“The feat was made possible after the successful completion and commissioning of a 1MWp Solar power plant by a technical team of experts and supported by Enerwhere Nigeria Ltd through the Solar Nigeria Project (of the DFID).
“The 1MWp system is the flagship project of a DFID funded programme together with a Nigerian university and is the largest project of its kind in the country by any Nigerian government institution.
“The project will help the university save on huge costs of diesel, utility bills and increase the reliability of electricity supply on the old campus.
“In addition, the project will enhance the employability of its students through training and will generate huge investment interest in this sector in Kano.
“More importantly for Nigerian universities, it is a huge opportunity to trigger research necessary to develop capacity to answer important questions related to the local community, the national grid, electricity markets, and environment.

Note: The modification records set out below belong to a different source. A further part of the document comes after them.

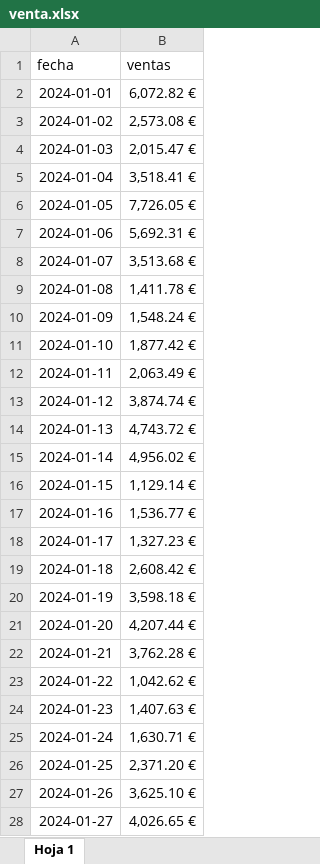
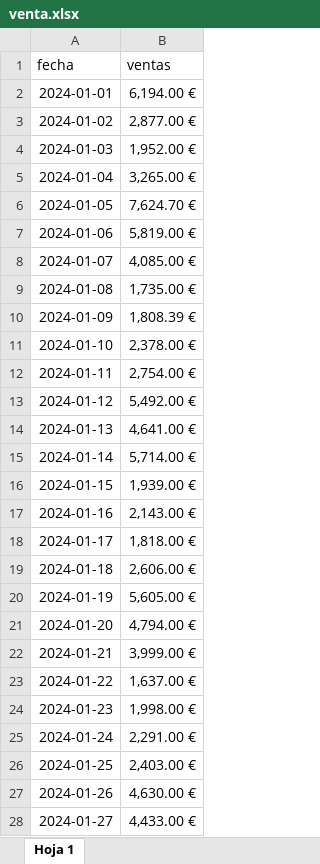
Before and after one commit to Telepipsa/pedido-camion, an Excel workbook: venta.xlsx, sheet Hoja 1, drawn as a sheet; only a part is shown; values as stored, in another font and other column widths than the file's, no borders; charts and pictures not drawn; the diff covers the shown part only; the diff names each change by its address in the sheet, - before the commit and + after, or states it on an @@ line.

Commit message:
Ventas estimadas

```diff
--- a/venta.xlsx (sheet Hoja 1)
+++ b/venta.xlsx (sheet Hoja 1)
-B2 (ventas): 6,072.82 €
+B2 (ventas): 6,194.00 €
-B3 (ventas): 2,573.08 €
+B3 (ventas): 2,877.00 €
-B4 (ventas): 2,015.47 €
+B4 (ventas): 1,952.00 €
-B5 (ventas): 3,518.41 €
+B5 (ventas): 3,265.00 €
-B6 (ventas): 7,726.05 €
+B6 (ventas): 7,624.70 €
-B7 (ventas): 5,692.31 €
+B7 (ventas): 5,819.00 €
-B8 (ventas): 3,513.68 €
+B8 (ventas): 4,085.00 €
-B9 (ventas): 1,411.78 €
+B9 (ventas): 1,735.00 €
-B10 (ventas): 1,548.24 €
+B10 (ventas): 1,808.39 €
-B11 (ventas): 1,877.42 €
+B11 (ventas): 2,378.00 €
-B12 (ventas): 2,063.49 €
+B12 (ventas): 2,754.00 €
-B13 (ventas): 3,874.74 €
+B13 (ventas): 5,492.00 €
-B14 (ventas): 4,743.72 €
+B14 (ventas): 4,641.00 €
-B15 (ventas): 4,956.02 €
+B15 (ventas): 5,714.00 €
-B16 (ventas): 1,129.14 €
+B16 (ventas): 1,939.00 €
-B17 (ventas): 1,536.77 €
+B17 (ventas): 2,143.00 €
-B18 (ventas): 1,327.23 €
+B18 (ventas): 1,818.00 €
-B19 (ventas): 2,608.42 €
+B19 (ventas): 2,606.00 €
-B20 (ventas): 3,598.18 €
+B20 (ventas): 5,605.00 €
-B21 (ventas): 4,207.44 €
+B21 (ventas): 4,794.00 €
-B22 (ventas): 3,762.28 €
+B22 (ventas): 3,999.00 €
-B23 (ventas): 1,042.62 €
+B23 (ventas): 1,637.00 €
-B24 (ventas): 1,407.63 €
+B24 (ventas): 1,998.00 €
-B25 (ventas): 1,630.71 €
+B25 (ventas): 2,291.00 €
-B26 (ventas): 2,371.20 €
+B26 (ventas): 2,403.00 €
-B27 (ventas): 3,625.10 €
+B27 (ventas): 4,630.00 €
-B28 (ventas): 4,026.65 €
+B28 (ventas): 4,433.00 €
```
Also changed, not shown: 9 added rows and 33 edited cells elsewhere in this sheet, 1 other file.
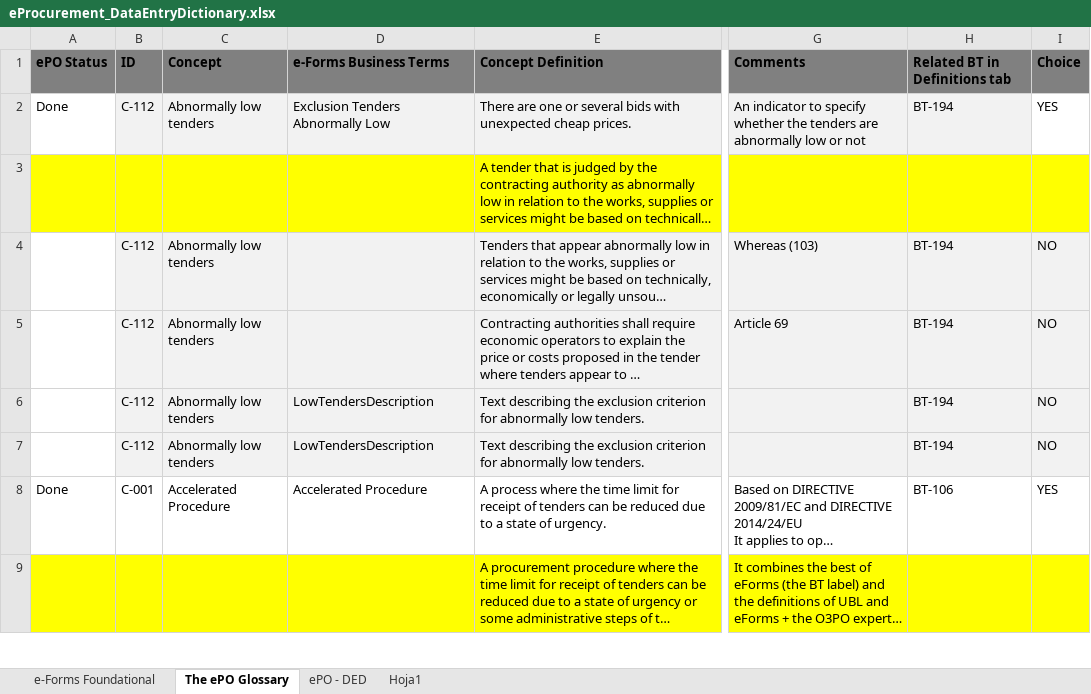
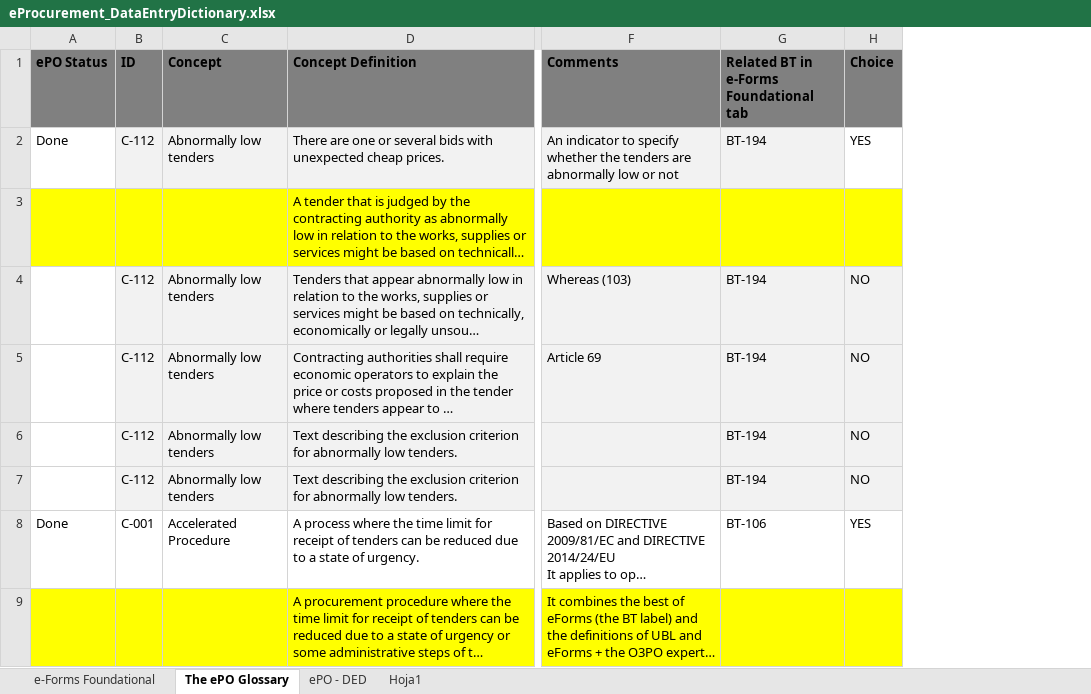
Before and after one commit to eProcurement-everis/ePO, an Excel workbook: 02_IR_DED/eProcurement_DataEntryDictionary.xlsx, sheet The ePO Glossary, drawn as a sheet; only a part is shown, gaps mark what is left out; long unchanged cells end in …; values as stored, in another font and other column widths than the file's, no borders; conditional formats not drawn; removed rows and columns are numbered as before the commit, all else as after; the diff names each change by its address in the sheet, - before the commit and + after, or states it on an @@ line.

Commit message:
20180213T1806
DED updated column B deleted from DED removed.

```diff
--- a/02_IR_DED/eProcurement_DataEntryDictionary.xlsx (sheet The ePO Glossary)
+++ b/02_IR_DED/eProcurement_DataEntryDictionary.xlsx (sheet The ePO Glossary)
-column D (e-Forms Business Terms), rows 2-8: Exclusion Tenders Abnormally Low |  |  |  | LowTendersDescription | LowTendersDescription | Accelerated Procedure
-G1: Related BT in Definitions tab
+G1: Related BT in e-Forms Foundational tab
```
Also changed, not shown: sheet ePO - DED, formulas that keep their value.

This project is bound to put the University in ranked universities that utilize abundant resources available locally to improve services within the community.
Kano city in the semi Sahara region of Nigeria’s north west belt suffers enormously from power shortages whereas temperatures are usually amongst the highest in the country. This remains the first determined bid to harness it’s abundant sunshine into electricity that the university community would benefit from first as a prelude to increasing power supply with alternative energy across the nation.
Source: Daily Nigerian